Other brands have been slow to announce their plans given a news cycle rife with coronavirus, careening unemployment numbers and Capitol violence. Now as the big game draws near and the US presidential inauguration passes into the rearview, new announcements are on the horizon.
To date, there has been a blend of familiar brand participants (Anheuser-Busch, Frito-Lay, M&M’s, Mountain Dew, Pringles, Toyota and TurboTax) mixed with up-and-comers that have thrived during the pandemic. Fiverr and Vroom will join the line-up for the first time and now TikTok competitor Triller is allegedly in the fray, reports Ad Age (Triller declined comment). Plus, Scott’s Miracle-Gro announced its first appearance.
Each brand will be forced to find the right tone during a difficult moment unlike any other, says former New York Times advertising columnist Stuart Elliott. “The Super Bowl is going to require a real gut check for marketers in terms of whether they’ll be able to walk the tightrope between striking the right tone and misfiring by alienating people with the wrong approach.”
Elliott says this Super Bowl is the riskiest for marketers. Other trying times included the period after 9/11, the financial crisis and the Gulf War. “You can say people are in a bad mood. They’ll welcome a chance to relax and to have a regular Super Bowl and escape the terrible news. Then you can flip the argument and say that it’s tone deaf to run a Superbowl ad and pretend that that things are normal,” says Elliott. “I can see either side of that stance.”
Then there are other significant factors as at play. Big parties are out of the question and there are serious questions about whether viewership will take a hit. NFL ratings were down 7% for the season marking the first decline in three years. “It’s incredibly complex,” says Robert Passikoff, president of marketing consultancy Brand Keys.
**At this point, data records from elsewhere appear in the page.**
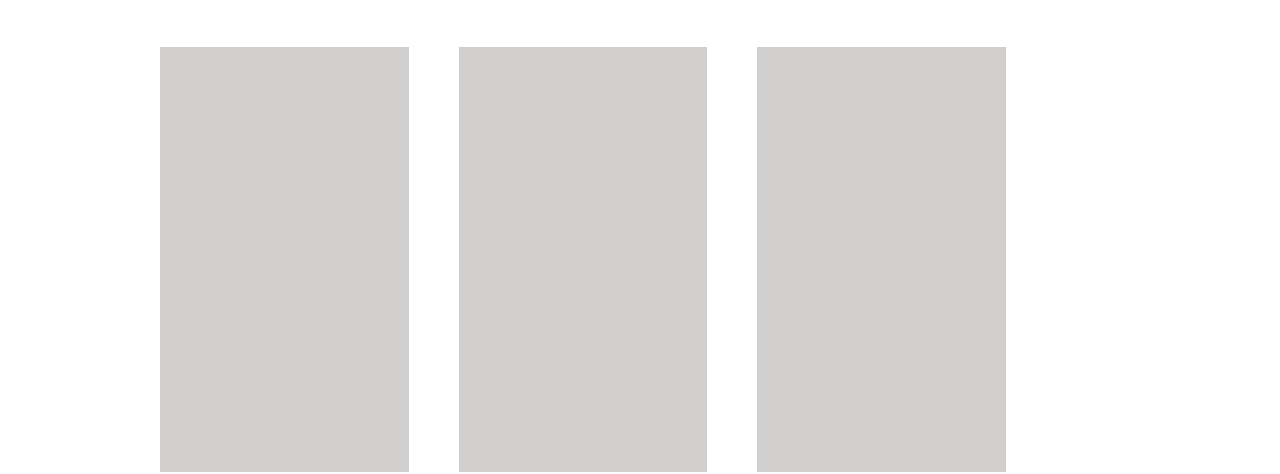
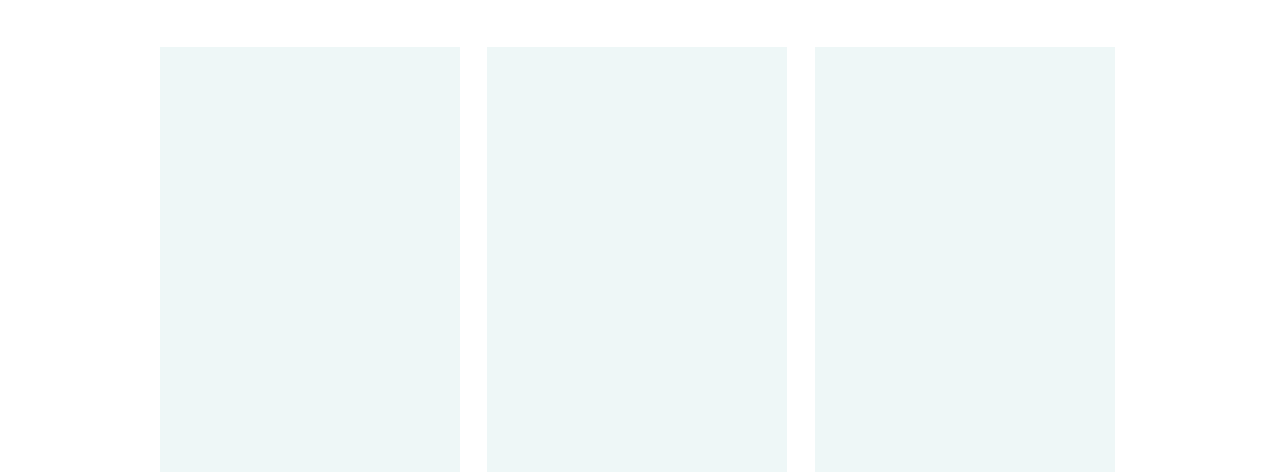
Before and after one commit to okirpane/VA, a plain HTML site: page index.html in a window 1280 px wide. Shown: the part 484-958 px from the top of the page. Drawn offline with Linux system fonts and the light colour scheme.

Commit message:
Draft 01 commit

```diff
--- a/style.css
+++ b/style.css
@@ -30,7 +30,7 @@ body{
     color: transparent;
     background: linear-gradient(to left,var(--infoGreen),var(--interact),var(--interact),var(--infoGreen));
     background-size: 1000px 100%;
-    animation: bg 25s ease-in-out infinite;
+    animation: bg 30s ease-in-out infinite;
     background-clip: text;
     -webkit-background-clip: text;
 }
@@ -68,14 +68,13 @@ body{
     background-color: var(--interact)
 }
 #featureList{
-    width: 80%;
-    display: flex;
+    width: 85%;
+    columns: 3 5px;
+    /* column-gap: 50px; */
     margin-bottom: 50px;
 }
 .ft{
-    margin-right: 50px;
-    flex: 1;
-    background-color: rgb(209, 206, 206);
+    background-color: #73bfbb1f;
     width: 300px;
     height: 425px;
 }
```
“The Super Bowl was about the parties and getting together. That ain’t happening. Then there’s the fact that they took every sport and crammed them into a short period of time. People are worn out. They’ve binged everything. I suspect the pure return-on-investment isn’t going to be there for many.”
Read More at: The Drum